TASK PROMPT: All lines from the entries below that contain the string "Marktgasse" should be copied out.

EXTRACTED RECORDS:
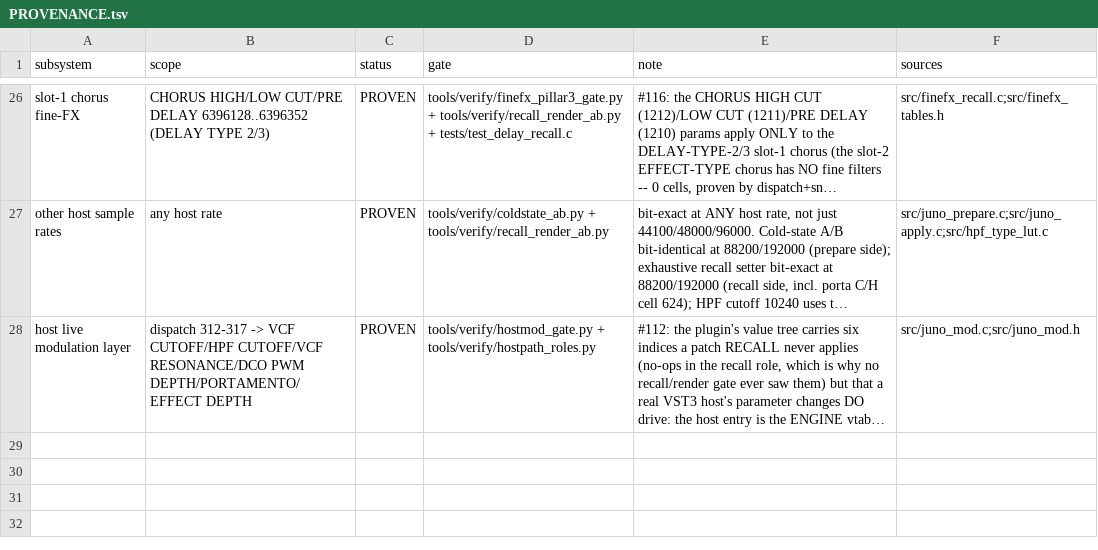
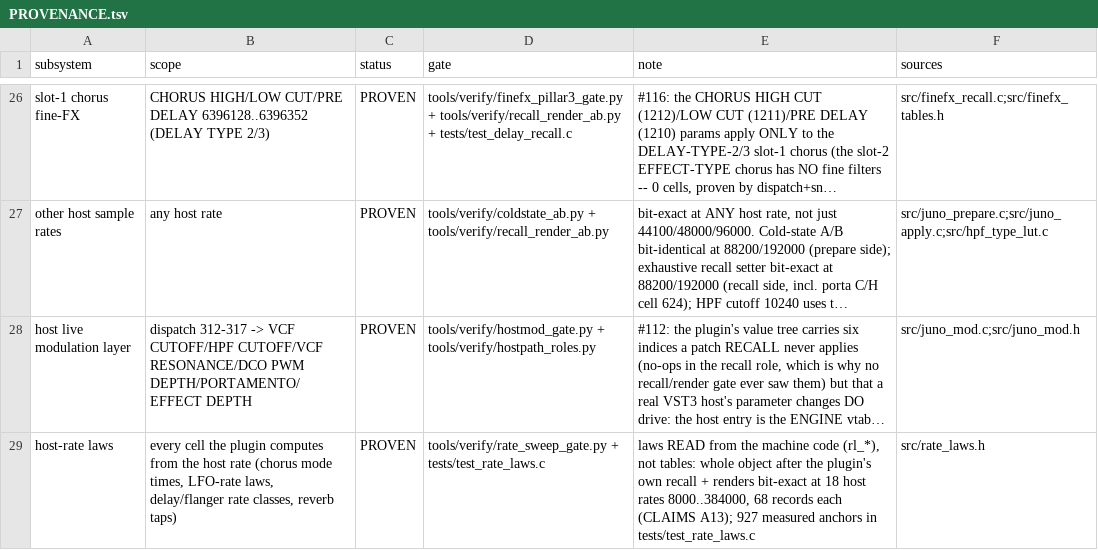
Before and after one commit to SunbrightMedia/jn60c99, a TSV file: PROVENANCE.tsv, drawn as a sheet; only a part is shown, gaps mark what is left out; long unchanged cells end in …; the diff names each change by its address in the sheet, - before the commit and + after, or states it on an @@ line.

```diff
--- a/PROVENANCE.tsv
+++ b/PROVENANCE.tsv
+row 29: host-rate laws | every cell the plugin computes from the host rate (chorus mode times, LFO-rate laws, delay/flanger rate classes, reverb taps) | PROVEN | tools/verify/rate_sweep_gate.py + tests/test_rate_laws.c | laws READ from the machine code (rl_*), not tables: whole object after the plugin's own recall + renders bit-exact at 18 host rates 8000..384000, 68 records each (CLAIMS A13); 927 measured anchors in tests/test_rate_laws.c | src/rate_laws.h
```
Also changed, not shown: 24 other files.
...
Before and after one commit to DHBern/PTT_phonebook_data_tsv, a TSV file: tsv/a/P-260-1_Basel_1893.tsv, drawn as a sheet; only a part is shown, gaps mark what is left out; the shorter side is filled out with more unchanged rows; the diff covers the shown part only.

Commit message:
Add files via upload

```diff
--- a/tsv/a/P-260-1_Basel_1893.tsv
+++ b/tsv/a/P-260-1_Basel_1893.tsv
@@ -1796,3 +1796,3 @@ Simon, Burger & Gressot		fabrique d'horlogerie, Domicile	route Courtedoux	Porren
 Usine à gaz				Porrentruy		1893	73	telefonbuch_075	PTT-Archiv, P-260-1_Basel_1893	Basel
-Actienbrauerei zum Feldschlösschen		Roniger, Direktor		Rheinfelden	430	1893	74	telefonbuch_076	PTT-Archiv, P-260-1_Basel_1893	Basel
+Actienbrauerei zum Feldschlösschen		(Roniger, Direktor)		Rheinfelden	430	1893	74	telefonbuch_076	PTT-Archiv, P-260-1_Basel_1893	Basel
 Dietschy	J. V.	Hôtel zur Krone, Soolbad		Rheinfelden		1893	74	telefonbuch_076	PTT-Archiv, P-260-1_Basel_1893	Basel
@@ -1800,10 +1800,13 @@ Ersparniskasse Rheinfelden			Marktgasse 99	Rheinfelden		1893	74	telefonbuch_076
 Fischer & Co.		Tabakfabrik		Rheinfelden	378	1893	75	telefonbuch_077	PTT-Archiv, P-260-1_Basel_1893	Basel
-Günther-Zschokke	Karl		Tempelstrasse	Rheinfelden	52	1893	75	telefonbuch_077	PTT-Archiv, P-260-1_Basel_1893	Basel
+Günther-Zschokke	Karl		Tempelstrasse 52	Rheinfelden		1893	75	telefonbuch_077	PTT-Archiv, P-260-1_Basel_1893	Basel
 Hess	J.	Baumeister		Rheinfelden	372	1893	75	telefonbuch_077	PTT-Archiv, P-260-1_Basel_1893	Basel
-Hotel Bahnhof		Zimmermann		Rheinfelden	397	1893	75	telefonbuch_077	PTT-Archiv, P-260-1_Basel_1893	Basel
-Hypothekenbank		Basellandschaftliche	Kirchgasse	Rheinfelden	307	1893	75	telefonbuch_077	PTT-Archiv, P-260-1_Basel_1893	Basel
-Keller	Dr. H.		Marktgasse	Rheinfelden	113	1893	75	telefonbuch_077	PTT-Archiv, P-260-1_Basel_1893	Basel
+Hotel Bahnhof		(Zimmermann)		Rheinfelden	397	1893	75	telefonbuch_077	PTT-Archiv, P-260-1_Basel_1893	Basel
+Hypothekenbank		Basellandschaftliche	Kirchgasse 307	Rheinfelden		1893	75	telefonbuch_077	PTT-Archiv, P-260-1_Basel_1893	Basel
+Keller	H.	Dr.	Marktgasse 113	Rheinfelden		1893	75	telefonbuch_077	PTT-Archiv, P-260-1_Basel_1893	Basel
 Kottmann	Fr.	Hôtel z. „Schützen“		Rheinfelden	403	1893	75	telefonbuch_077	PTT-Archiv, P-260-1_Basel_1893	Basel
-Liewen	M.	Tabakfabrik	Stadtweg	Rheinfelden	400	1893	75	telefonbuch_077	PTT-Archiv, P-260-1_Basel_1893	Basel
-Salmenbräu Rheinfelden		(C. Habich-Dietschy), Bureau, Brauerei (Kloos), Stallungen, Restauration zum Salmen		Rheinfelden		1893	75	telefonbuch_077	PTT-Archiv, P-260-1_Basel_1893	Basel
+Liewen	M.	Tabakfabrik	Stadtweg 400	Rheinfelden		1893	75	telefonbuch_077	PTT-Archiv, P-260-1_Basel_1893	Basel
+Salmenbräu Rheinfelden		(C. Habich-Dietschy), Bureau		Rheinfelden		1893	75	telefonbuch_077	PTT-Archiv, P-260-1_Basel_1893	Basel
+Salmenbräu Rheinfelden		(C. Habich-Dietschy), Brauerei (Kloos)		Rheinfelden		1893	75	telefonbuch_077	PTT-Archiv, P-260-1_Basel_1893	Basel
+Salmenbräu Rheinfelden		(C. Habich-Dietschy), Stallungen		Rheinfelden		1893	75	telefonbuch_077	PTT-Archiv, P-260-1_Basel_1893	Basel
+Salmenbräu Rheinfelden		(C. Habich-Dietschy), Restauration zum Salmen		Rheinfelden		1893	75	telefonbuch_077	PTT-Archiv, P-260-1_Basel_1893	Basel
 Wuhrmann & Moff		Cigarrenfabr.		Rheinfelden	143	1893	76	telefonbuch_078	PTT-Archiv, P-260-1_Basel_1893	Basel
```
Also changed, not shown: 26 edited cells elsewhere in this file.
...
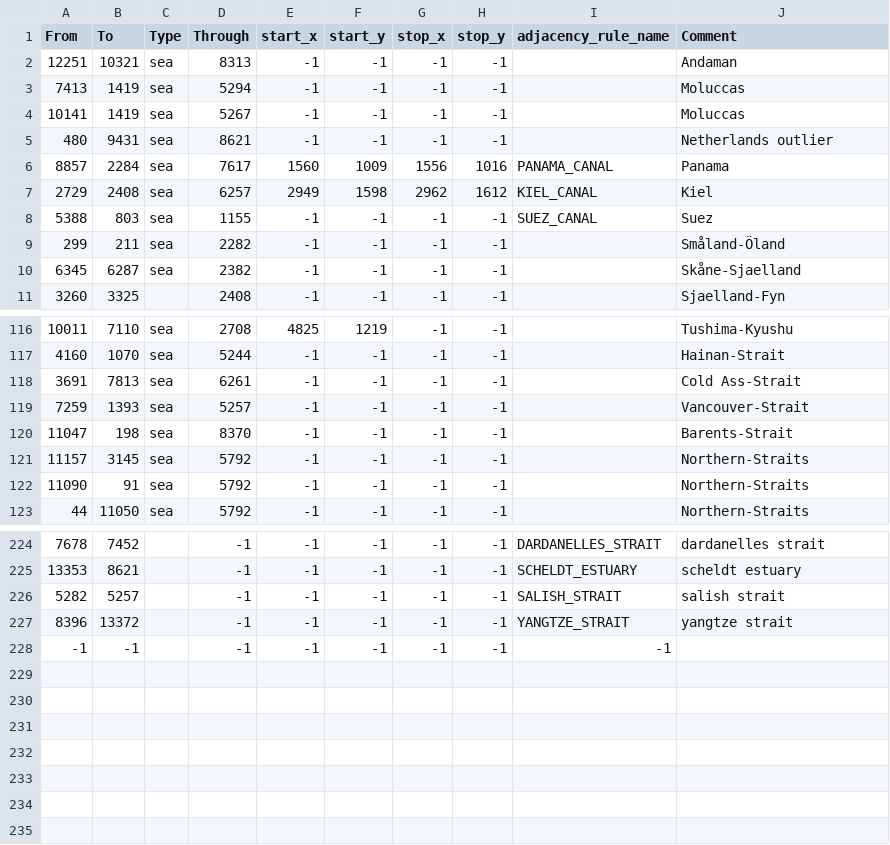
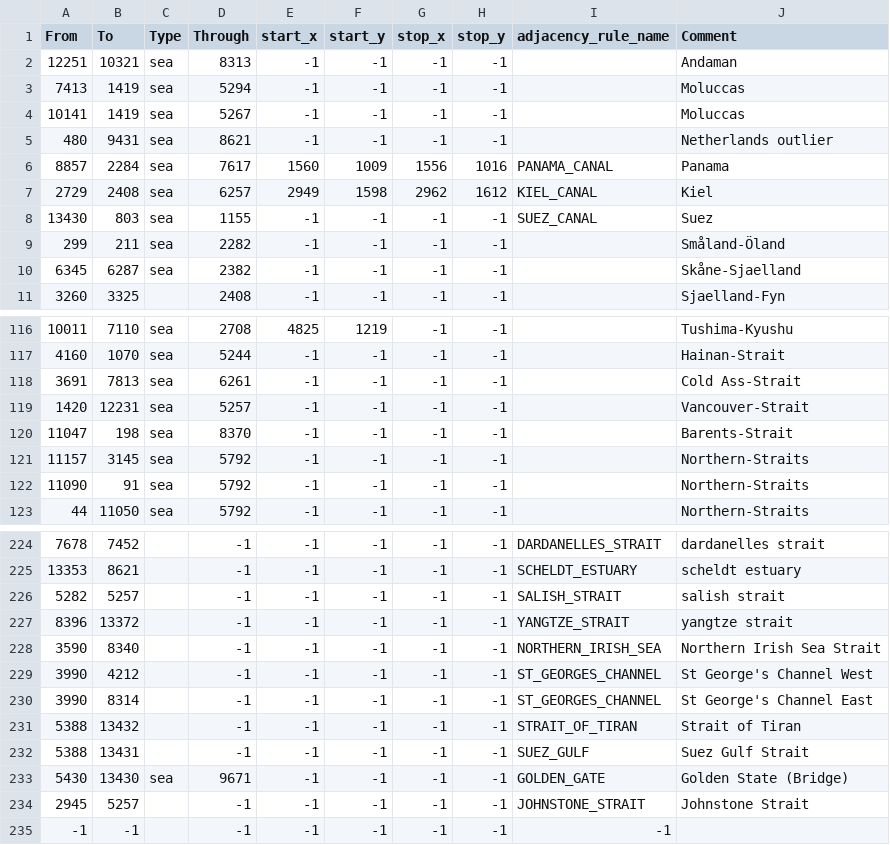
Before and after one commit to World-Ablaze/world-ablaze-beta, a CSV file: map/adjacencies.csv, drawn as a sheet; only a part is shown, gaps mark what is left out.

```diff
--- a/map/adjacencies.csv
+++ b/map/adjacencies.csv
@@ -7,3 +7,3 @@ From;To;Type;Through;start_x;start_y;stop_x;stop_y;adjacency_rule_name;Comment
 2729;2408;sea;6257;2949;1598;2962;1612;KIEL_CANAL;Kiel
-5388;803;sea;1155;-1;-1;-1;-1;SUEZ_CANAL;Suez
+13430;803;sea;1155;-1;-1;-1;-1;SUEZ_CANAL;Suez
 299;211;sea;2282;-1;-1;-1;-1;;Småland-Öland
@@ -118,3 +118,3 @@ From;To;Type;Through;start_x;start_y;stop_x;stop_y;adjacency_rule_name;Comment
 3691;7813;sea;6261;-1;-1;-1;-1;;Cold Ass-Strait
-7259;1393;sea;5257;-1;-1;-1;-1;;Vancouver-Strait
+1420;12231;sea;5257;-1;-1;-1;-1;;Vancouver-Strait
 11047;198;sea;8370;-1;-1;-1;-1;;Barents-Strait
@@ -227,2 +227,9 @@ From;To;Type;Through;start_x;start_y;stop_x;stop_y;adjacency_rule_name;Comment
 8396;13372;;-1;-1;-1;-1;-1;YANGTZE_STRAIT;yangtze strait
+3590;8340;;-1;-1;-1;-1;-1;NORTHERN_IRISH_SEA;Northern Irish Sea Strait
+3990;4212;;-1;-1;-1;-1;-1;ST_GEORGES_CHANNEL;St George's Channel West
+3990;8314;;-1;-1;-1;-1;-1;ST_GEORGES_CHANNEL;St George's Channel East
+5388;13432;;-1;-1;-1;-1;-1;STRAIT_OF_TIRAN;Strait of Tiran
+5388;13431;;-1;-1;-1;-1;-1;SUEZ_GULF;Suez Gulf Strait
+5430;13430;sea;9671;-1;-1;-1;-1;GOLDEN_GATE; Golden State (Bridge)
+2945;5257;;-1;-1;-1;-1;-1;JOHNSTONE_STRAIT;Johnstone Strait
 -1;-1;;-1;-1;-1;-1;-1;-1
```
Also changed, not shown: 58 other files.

TASK SOLUTION:
@@ -1800,10 +1800,13 @@ Ersparniskasse Rheinfelden			Marktgasse 99	Rheinfelden		1893	74	telefonbuch_076
-Keller	Dr. H.		Marktgasse	Rheinfelden	113	1893	75	telefonbuch_077	PTT-Archiv, P-260-1_Basel_1893	Basel
+Keller	H.	Dr.	Marktgasse 113	Rheinfelden		1893	75	telefonbuch_077	PTT-Archiv, P-260-1_Basel_1893	Basel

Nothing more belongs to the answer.